╭─ Data extracts

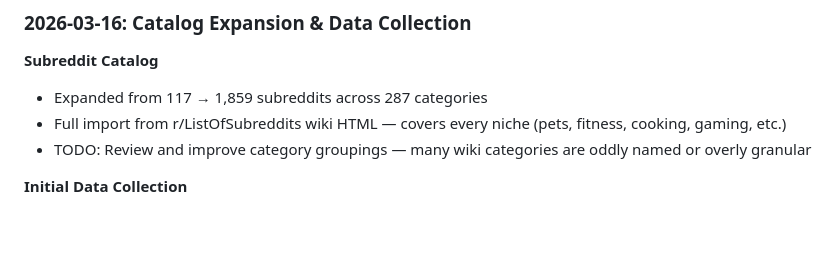
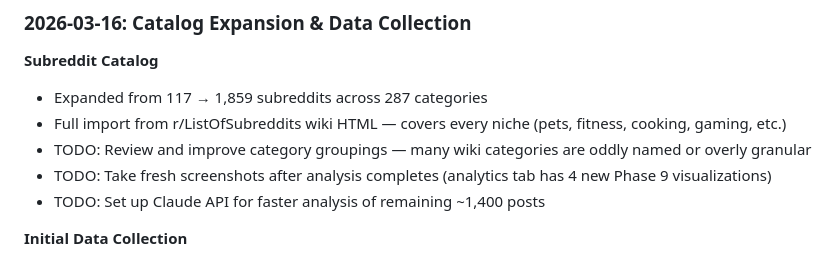
Before and after one commit to Aditya1001001/RedditWatch, a Markdown page: DEVLOG.md, the part around the change. GitHub-like rendering; blank space fills up the shorter version.

Commit message:
docs: add TODOs for screenshots and Claude API setup
Co-Authored-By: Claude Opus 4.6 <noreply@anthropic.com>

```diff
--- a/DEVLOG.md
+++ b/DEVLOG.md
@@ -50,6 +50,8 @@ Set up a private/public repo split so SaaS-only features can be developed withou
 - Expanded from 117 → 1,859 subreddits across 287 categories
 - Full import from r/ListOfSubreddits wiki HTML — covers every niche (pets, fitness, cooking, gaming, etc.)
 - TODO: Review and improve category groupings — many wiki categories are oddly named or overly granular
+- TODO: Take fresh screenshots after analysis completes (analytics tab has 4 new Phase 9 visualizations)
+- TODO: Set up Claude API for faster analysis of remaining ~1,400 posts
 
 **Initial Data Collection**
 - Collected posts from 9 subreddits (indiehackers, saas, sideproject, selfhosted, startups, entrepreneur, microsaas, buildinpublic, webdev)
```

╰─

Write out the records once more, word for word, though without the pictures they contain.

Before and after one commit to Aditya1001001/RedditWatch, a Markdown page: DEVLOG.md, the part around the change. GitHub-like rendering; blank space fills up the shorter version.

Commit message:
docs: add TODOs for screenshots and Claude API setup
Co-Authored-By: Claude Opus 4.6 <noreply@anthropic.com>

```diff
--- a/DEVLOG.md
+++ b/DEVLOG.md
@@ -50,6 +50,8 @@ Set up a private/public repo split so SaaS-only features can be developed withou
 - Expanded from 117 → 1,859 subreddits across 287 categories
 - Full import from r/ListOfSubreddits wiki HTML — covers every niche (pets, fitness, cooking, gaming, etc.)
 - TODO: Review and improve category groupings — many wiki categories are oddly named or overly granular
+- TODO: Take fresh screenshots after analysis completes (analytics tab has 4 new Phase 9 visualizations)
+- TODO: Set up Claude API for faster analysis of remaining ~1,400 posts
 
 **Initial Data Collection**
 - Collected posts from 9 subreddits (indiehackers, saas, sideproject, selfhosted, startups, entrepreneur, microsaas, buildinpublic, webdev)
```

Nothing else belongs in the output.